# Task statement
Given the records below, pull every line with the word "gradle" into the answer.

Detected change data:
*** Block opens ***
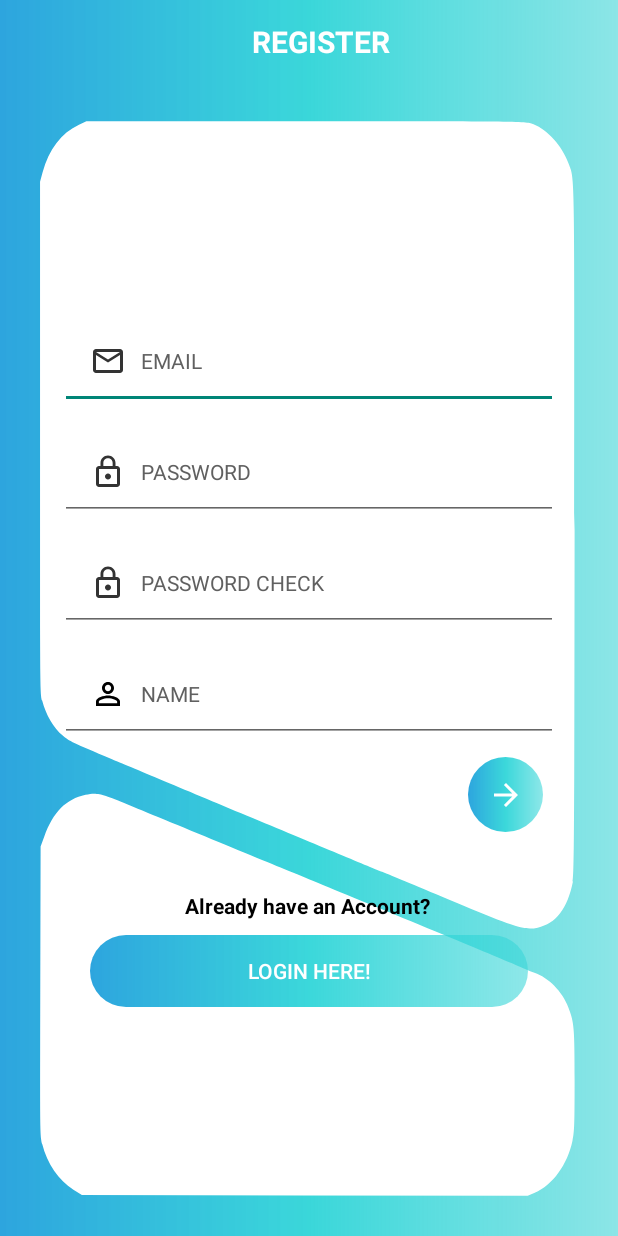
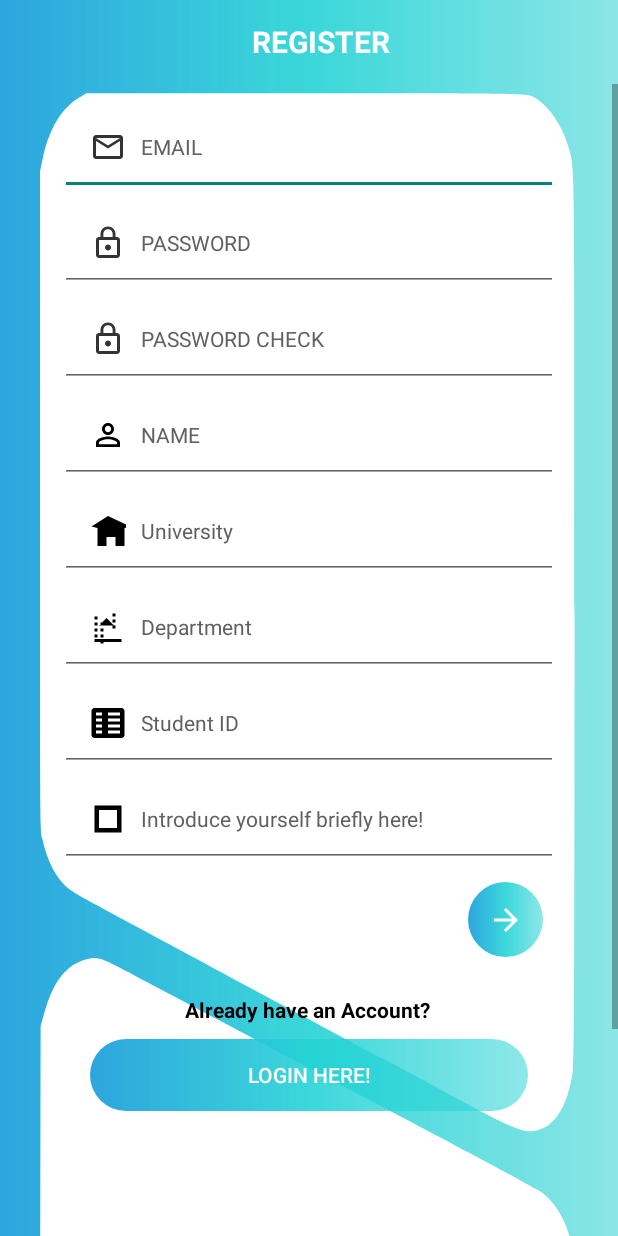
Before and after one commit to myoungsuk/-BusinessCardApp, an Android app: the RegisterActivity screen opened directly, with no data from a screen before it, on a phone screen of 412 x 824 dp. Run offline under Robolectric (Android 15) with nearby library versions, the phone set to English and light mode, and no system bars; our stand-ins replace Firebase (no records; nobody signed in at launch, a user with empty details on screens opened directly).

Commit message:
회원가입 받아오는 데이터 변경

```diff
--- /dev/null
+++ b/app/src/main/res/drawable/ic_department_black_24dp.xml
@@ -0,0 +1,9 @@
+<vector xmlns:android="http://schemas.android.com/apk/res/android"
+    android:width="24dp"
+    android:height="24dp"
+    android:viewportWidth="24.0"
+    android:viewportHeight="24.0">
+    <path
+        android:fillColor="#000000"
+        android:pathData="M3,20h18v2H3v-2zm8-14l5,5H6L11,6zm4,5h2v2h-2V11zm0-4h2v2h-2V7zm0-4h2v2h-2V3zM3,5h2v2H3V5zm0,4h2v2H3V9zm0,4h2v2H3v-2zm0,4h2v2H3v-2zm4-8h2v2H7V7zm0,4h2v2H7v-2zm0,4h2v2H7v-2zm0,4h2v2H7v-2z"/>
+</vector>
--- /dev/null
+++ b/app/src/main/res/drawable/ic_description_black_24dp.xml
@@ -0,0 +1,9 @@
+<vector xmlns:android="http://schemas.android.com/apk/res/android"
+    android:width="24dp"
+    android:height="24dp"
+    android:viewportWidth="24"
+    android:viewportHeight="24">
+    <path
+        android:fillColor="#FF000000"
+        android:pathData="M3,3H21V21H3V3M6,6V18H18V6H6Z" />
+</vector>
--- /dev/null
+++ b/app/src/main/res/drawable/ic_school_black_24dp.xml
@@ -0,0 +1,9 @@
+<vector xmlns:android="http://schemas.android.com/apk/res/android"
+    android:width="24dp"
+    android:height="24dp"
+    android:viewportWidth="24.0"
+    android:viewportHeight="24.0">
+    <path
+        android:fillColor="#000000"
+        android:pathData="M12,2L1,9l4,1V22h6v-6h6v6h6V10l4-1L12,2z"/>
+</vector>
--- /dev/null
+++ b/app/src/main/res/drawable/ic_student_id_black_24dp.xml
@@ -0,0 +1,9 @@
+<vector xmlns:android="http://schemas.android.com/apk/res/android"
+    android:width="24dp"
+    android:height="24dp"
+    android:viewportWidth="24.0"
+    android:viewportHeight="24.0">
+    <path
+        android:fillColor="#000000"
+        android:pathData="M21,2H3C1.9,2,1,2.9,1,4v16c0,1.1,0.9,2,2,2h18c1.1,0,2-0.9,2-2V4C23,2.9,22.1,2,21,2zM8,19H4v-2h4V19zM8,15H4v-2h4V15zM8,11H4V9h4V11zM8,7H4V5h4V7zM20,19h-8v-2h8V19zM20,15h-8v-2h8V15zM20,11h-8V9h8V11zM20,7h-8V5h8V7z"/>
+</vector>
--- a/app/src/main/res/layout/activity_register.xml
+++ b/app/src/main/res/layout/activity_register.xml
@@ -25,28 +25,24 @@
             android:textStyle="bold" />
     </androidx.appcompat.widget.Toolbar>
 
-    <LinearLayout
+    <ScrollView
         android:layout_width="match_parent"
         android:layout_height="match_parent"
         android:layout_below="@+id/toolbar"
-        android:layout_centerHorizontal="true"
-        android:orientation="vertical">
+        android:layout_centerHorizontal="true">
 
         <LinearLayout
             android:layout_width="match_parent"
             android:layout_height="wrap_content"
             android:layout_marginStart="20dp"
-            android:layout_marginTop="20dp"
+
             android:layout_marginEnd="20dp"
             android:layout_marginBottom="20dp"
             android:background="@drawable/layout_background"
-            android:gravity="center"
+
             android:orientation="vertical">
 
-            <LinearLayout
-                android:layout_width="match_parent"
-                android:layout_height="360dp"
-                android:orientation="vertical">
+
 
                 <EditText
                     android:id="@+id/emailEditText"
@@ -54,6 +50,7 @@
                     android:layout_height="wrap_content"
                     android:layout_marginStart="20dp"
                     android:layout_marginEnd="20dp"
+                    android:layout_marginTop = "10dp"
                     android:drawableLeft="@drawable/ic_mail_outline_black_24dp"
                     android:drawablePadding="10dp"
                     android:hint="EMAIL"
@@ -67,7 +64,7 @@
                     android:layout_width="match_parent"
                     android:layout_height="wrap_content"
                     android:layout_marginStart="20dp"
-                    android:layout_marginTop="10dp"
+
                     android:layout_marginEnd="20dp"
                     android:drawableLeft="@drawable/ic_lock_outline_black_24dp"
                     android:drawablePadding="10dp"
@@ -82,7 +79,7 @@
                     android:layout_width="match_parent"
                     android:layout_height="wrap_content"
                     android:layout_marginStart="20dp"
-                    android:layout_marginTop="10dp"
+
                     android:layout_marginEnd="20dp"
                     android:drawableLeft="@drawable/ic_lock_outline_black_24dp"
                     android:drawablePadding="10dp"
@@ -97,7 +94,7 @@
                     android:layout_width="match_parent"
                     android:layout_height="wrap_content"
                     android:layout_marginStart="20dp"
-                    android:layout_marginTop="10dp"
+
                     android:layout_marginEnd="20dp"
                     android:drawableLeft="@drawable/ic_perm_identity_black_24dp"
                     android:drawablePadding="10dp"
@@ -106,7 +103,65 @@
                     android:textColorHint="#606060"
                     android:textSize="14sp" />
 
-                <ImageButton
+                <EditText
+                    android:id="@+id/et_school"
+                    android:layout_width="match_parent"
+                    android:layout_height="wrap_content"
+                    android:layout_marginStart="20dp"
+
+                    android:layout_marginEnd="20dp"
+                    android:drawableLeft="@drawable/ic_school_black_24dp"
+                    android:drawablePadding="10dp"
+                    android:hint="University"
+                    android:padding="20dp"
+                    android:textColorHint="#606060"
+                    android:textSize="14sp" />
+
+                <EditText
+                    android:id="@+id/et_department"
+                    android:layout_width="match_parent"
+                    android:layout_height="wrap_content"
+                    android:layout_marginStart="20dp"
+
+                    android:layout_marginEnd="20dp"
+                    android:drawableLeft="@drawable/ic_department_black_24dp"
+                    android:drawablePadding="10dp"
+                    android:hint="Department"
+                    android:padding="20dp"
+                    android:textColorHint="#606060"
+                    android:textSize="14sp" />
+
+                <EditText
+                    android:id="@+id/et_student_id"
+                    android:layout_width="match_parent"
+                    android:layout_height="wrap_content"
+                    android:layout_marginStart="20dp"
+
+                    android:layout_marginEnd="20dp"
+                    android:drawableLeft="@drawable/ic_student_id_black_24dp"
+                    android:drawablePadding="10dp"
+                    android:hint="Student ID"
+                    android:padding="20dp"
+                    android:textColorHint="#606060"
+                    android:textSize="14sp" />
+
+            <EditText
+                android:id="@+id/et_description"
+                android:layout_width="match_parent"
+                android:layout_height="wrap_content"
+                android:layout_marginStart="20dp"
+                android:layout_marginEnd="20dp"
+                android:drawableLeft="@drawable/ic_description_black_24dp"
+                android:drawablePadding="10dp"
+                android:hint="Introduce yourself briefly here!"
+                android:inputType="textMultiLine"
+                android:maxLines="4"
+                android:padding="20dp"
+                android:textColorHint="#606060"
+                android:textSize="14sp" />
+
+
+            <ImageButton
                     android:id="@+id/signUpButton"
                     android:layout_width="50dp"
                     android:layout_height="50dp"
@@ -117,7 +172,7 @@
                     android:src="@drawable/ic_arrow_forward_black_24dp" />
 
 
-            </LinearLayout>
+
 
             <LinearLayout
                 android:layout_width="match_parent"
@@ -159,6 +214,6 @@
 
         </LinearLayout>
 
-    </LinearLayout>
+    </ScrollView>
 
 </RelativeLayout>
--- a/gradle.properties
+++ b/gradle.properties
@@ -15,6 +15,7 @@ org.gradle.jvmargs=-Xmx2048m -Dfile.encoding=UTF-8
 # Android operating system, and which are packaged with your app"s APK
 # https://developer.android.com/topic/libraries/support-library/androidx-rn
 android.useAndroidX=true
+android.enableJetifier=true
 # Enables namespacing of each library's R class so that its R class includes only the
 # resources declared in the library itself and none from the library's dependencies,
 # thereby reducing the size of the R class for that library
```
Also changed, not shown: app/src/main/java/com/example/businesscarapp/Friend.java (deleted, +0 -55 lines), app/src/main/java/com/example/businesscarapp/Friend.kt (added, +13 -0 lines), app/src/main/java/com/example/businesscarapp/activity/RegisterActivity.java (+25 -5 lines).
*** Block closes ***
# Response to this exercise
--- a/gradle.properties
+++ b/gradle.properties
@@ -15,6 +15,7 @@ org.gradle.jvmargs=-Xmx2048m -Dfile.encoding=UTF-8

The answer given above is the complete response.